The media's cynicism reflects the political blind spot about women up till now. In a Freedom Forum lunch session on "Privacy and Politics: Has the Press Gone Too Far?" eminent newspaper and broadcast executives, in effect, defended their obsession with candidates' sexual "character." Only the women present—Schroeder and Representative Louise Slaughter, Barbara Reynolds of USA Today, and some of the rest of us—insisted they were behind the times, focusing on women mainly as sex objects whereas in 1992 the real political story is women as the main actors of change. It was pointed out that as long as the political press corps was largely male, the sexual behavior of Roosevelt, Eisenhower, Kennedy, while known, was not reported. But for women, "character" in 1992 is not sex, but the cynical manipulation of people's frustrations over the crisis in our cities and the crumbling of the economy into more hatred, sexual backlash, polarization, and violence.

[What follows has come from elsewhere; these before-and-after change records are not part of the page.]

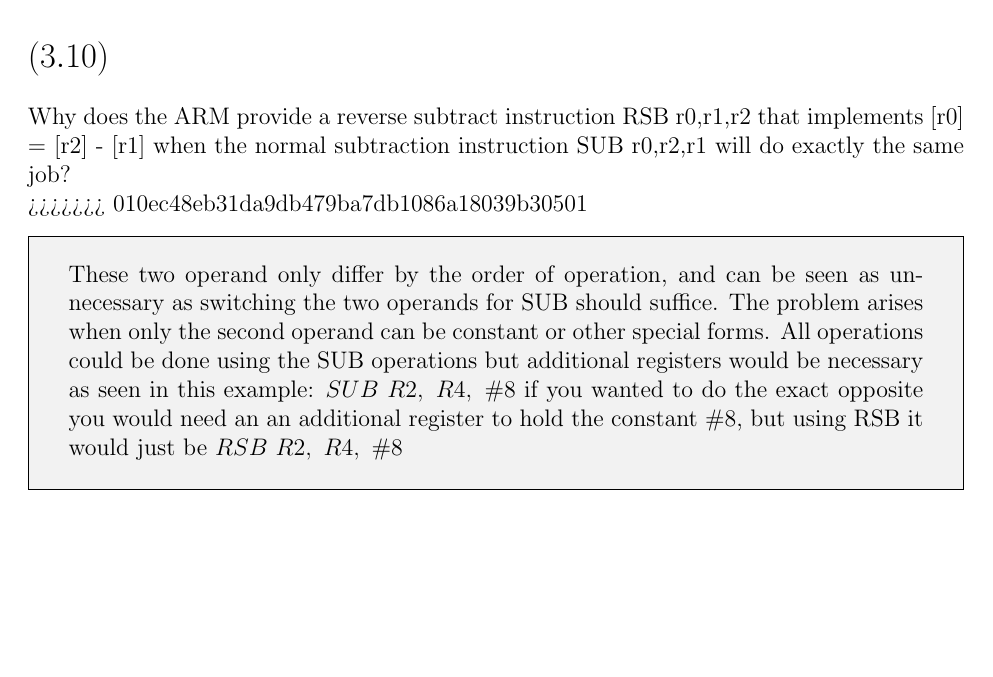
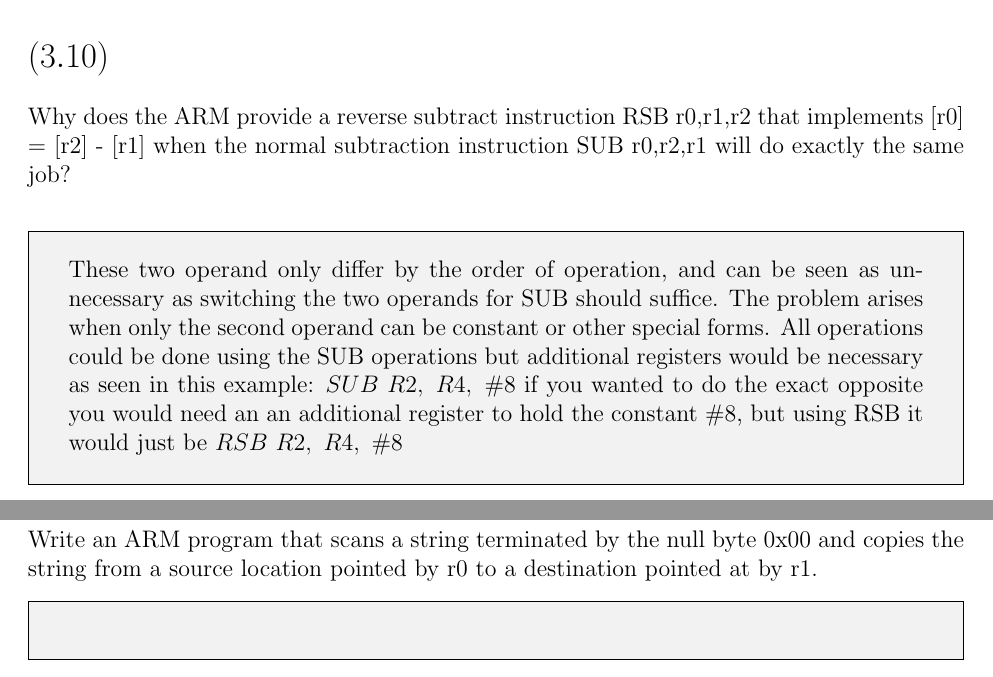
Before and after one commit to chalkydumplings/cs472_Computer_Architecture, a LaTeX problem sheet (Assignment3/cs472_HW3_bridgewd_philliry.tex): part of page 3 of 6 before the commit and two parts of pages 3 and 7 of 8 after it, the two joined at a grey line, cut so that both start at the same text, the shorter picture padded with empty space. Compiled offline with LaTeX, dvips and Ghostscript.

Commit message:
last 2 questions of a3 still need work.

```diff
--- a/Assignment3/cs472_HW3_bridgewd_philliry.tex
+++ b/Assignment3/cs472_HW3_bridgewd_philliry.tex
@@ -240,7 +240,6 @@ N = 1
 \end{mdframed}
 
 \section*{$(3.10)$} Why does the ARM provide a reverse subtract instruction RSB r0,r1,r2 that implements [r0] = [r2] - [r1] when the normal subtraction instruction SUB r0,r2,r1 will do exactly the same job? \newline
->>>>>>> 010ec48eb31da9db479ba7db1086a18039b30501
 
 \begin{mdframed}[style=MyFrame]
 These two operand only differ by the order of operation, and can be seen as unnecessary as switching the two operands for SUB should suffice. The problem arises when only the second operand can be constant or other special forms. All operations could be done using the SUB operations but additional registers would be necessary as seen  in this example: $SUB~R2,~R4,~\#8$ if you wanted to do the exact opposite you would need an an additional register to hold the constant $\#8$, but using RSB it would just be $RSB~R2,~R4,~\#8$
@@ -327,4 +326,10 @@ E5343006 $\rightarrow$ 11100101001101000011000000000110
 
 \end{enumerate}
 
+\newpage
+\section*{$(3.39)$} Write an ARM program that scans a string terminated by the null byte 0x00 and copies the string from a source location pointed by r0 to a destination pointed at by r1.
+\begin{mdframed}[style=MyFrame]
+\begin{verbatim}
 
+\end{verbatim}
+\end{mdframed}
```
Also changed, not shown: Assignment3/cs472_HW3_bridgewd_philliry.pdf, Assignment3/cs472_HW3_bridgewd_philliry.tex (7 more changed lines), 5 other files.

During the convention, reporters repeatedly asked to interview me about the feminist response to the campaign's "softening" of Hillary Clinton's image. They didn't understand that the woman story at the Democratic convention was no longer the First Lady (though it's interesting how that image is evolving). The story is that women are no longer on the political sidelines, but taking center stage as senators and governors and campaign managers, defining the issue themselves. As Schroeder put it: "It's clearly the new, active voice of women that accounts for the fact that there's a lot more soul to this convention."

In the year of the woman, women can also be seen fighting for their own power as much as any power-hungry men. We must not let feminism be co-opted as a mask for cynical corruption by women or by men. We must resist that polarization of "us" against "them" (women against other women, even women against men) with our own new vision of community that puts first the real needs of people in life: real jobs and real health insurance for all of our real American families.